After the decline in production of rice, cereals and other crops, the elusive monsoon is likely to impact vegetable cultivation in Andhra Pradesh. Of the 1.1-lakh hectares of the cropped area, 18,000 hectares is totally rainfed while another 50,000 hectares is dependent on borewells.
Though the area under vegetable cultivation remained more or less the same as compared to previous year, Horticulture Department officials are concerned over the deficit rain that is likely to affect nurseries which have reached the plant stage.
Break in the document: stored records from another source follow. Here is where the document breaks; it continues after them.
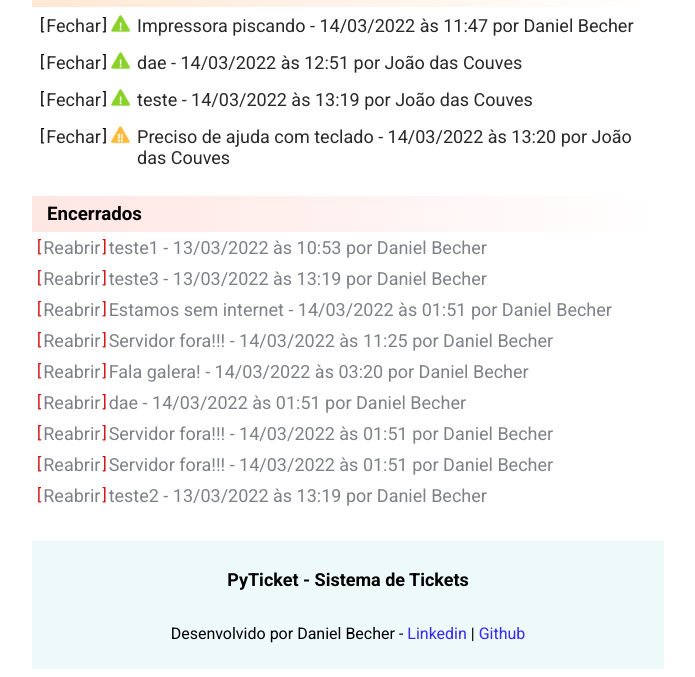
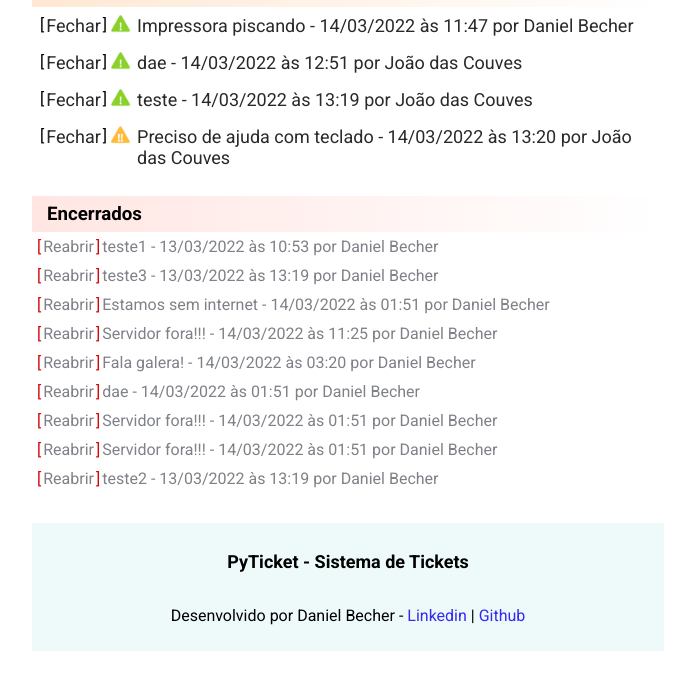
Before and after one commit to danielbecher/pyticket, a Django app: page /tickets/ in a window 1280 px wide. Shown: the part 524-1201 px from the top of the page, without its empty margins (292-987 px from the left). After the commit the page ends 1175 px from the top, so only its background shows below. Run offline with Django 4.2, Linux system fonts and the light colour scheme; a user stored in the database is signed in; data comes from the database, SQL or seed files in the repository.

Commit message:
Melhorando estilos CSS

```diff
--- a/pyticket/static/css/tickets.css
+++ b/pyticket/static/css/tickets.css
@@ -76,13 +76,16 @@
 }
 
 .tickets__links--fechado {
-    font-size: 18px;
+    font-size: 16px;
     text-decoration: none;
     color: #7e8187;
     padding: 0 2px;
 }
 
 .tickets__links:hover {
+}
+
+.tickets__links--fechado:hover {
     text-decoration: underline;
     font-weight: bold;
 }
```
The nurseries, according to officials, desperately need good rain for at least the coming two weeks so that the existing plantation in the rainfed areas did not wither away. In addition, they are concerned over the falling levels of groundwater that is posing a threat to productivity in at least 25,000 hectares where groundwater level is reportedly under strain.
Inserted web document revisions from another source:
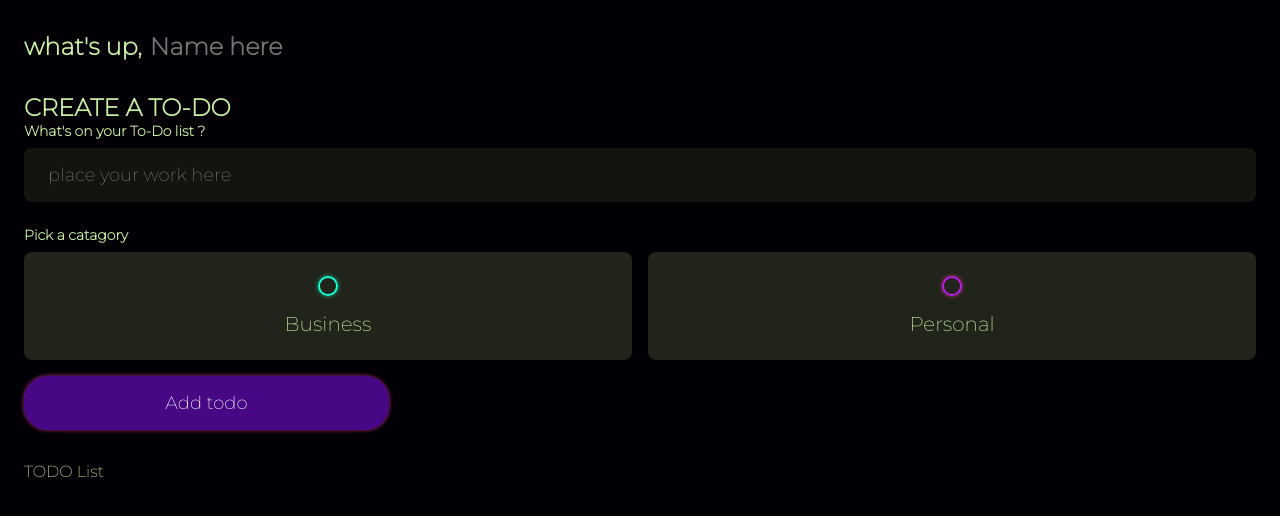
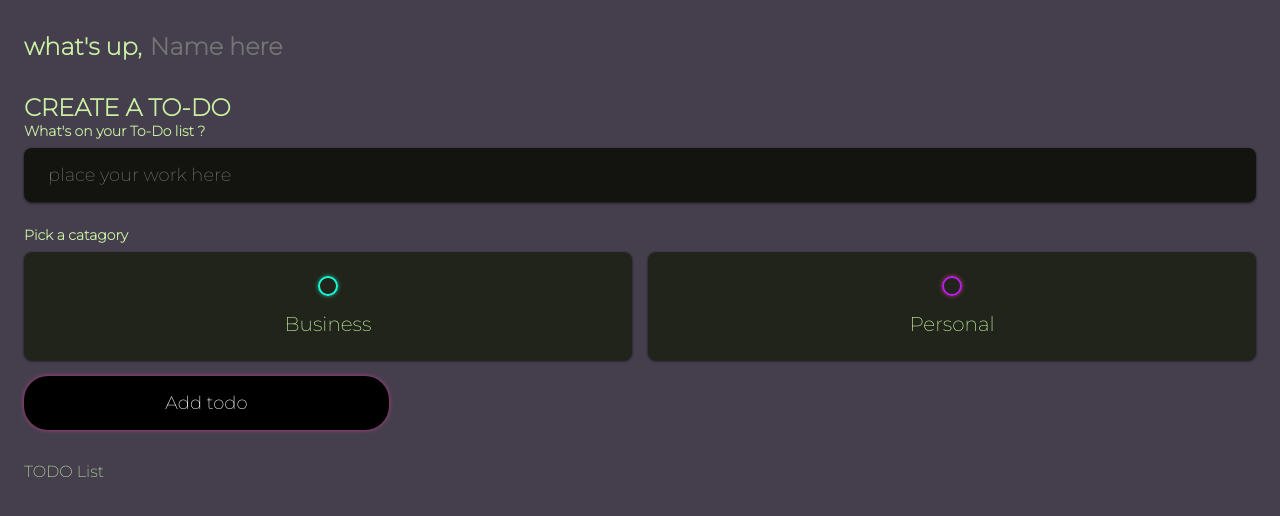
Before and after one commit to Tamalckb531/To-DO_APP, a plain HTML site: page index.html in a window 1280 px wide. Drawn offline with Linux system fonts and the light colour scheme; a web font is replaced by a local one.

Commit message:
upadated colors of app

```diff
--- a/style.css
+++ b/style.css
@@ -9,13 +9,13 @@
 }
 
 :root{
-    --primary: #480785;
+    --primary: #000000;
     --business: #14ffd8;
     --personal: #bc1cec;
-    --light: #020005;
-    --dark: #313154;
+    --light: #453f4d;
+    --dark: #000000;
     --gray: #caf0a4;
-    --danger: #3f0706;
+    --danger: #ef4242;
 
     --shadow: 0 1px 3px rgba(0, 0, 0, 0.699);
     --business-glow: 0px 0px 4px rgba(42, 224, 185, 0.75);
```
Consumers are already facing shortage of vegetables such as beans, cabbage and cauliflower with dwindling stocks of the commodities in the market and the shortage is likely to be more pronounced if good rainfall eludes the State for some more days. Though Saturday’s heavy rains in some districts brought some cheer to the department, senior officials have, however, decided to promote cultivation of leafy vegetables and short gestation varieties such as gourds as a precautionary measure.
“The short duration crops will ensure availability of at least some varieties of vegetables in the market to meet the demand and help in checking price rise,” a senior official pointed out. In the meantime, the department had announced several measures, including 75 per cent subsidy on seeds and supplying plastic crates that could be used as seeding trays in case of vegetables like tomato free of cost.
The department is encouraging shade net house nurseries that will significantly enhance productivity, consuming lesser water as farmers are found to be unwilling to opt for drip and sprinkler systems owing to their limitations, the official said.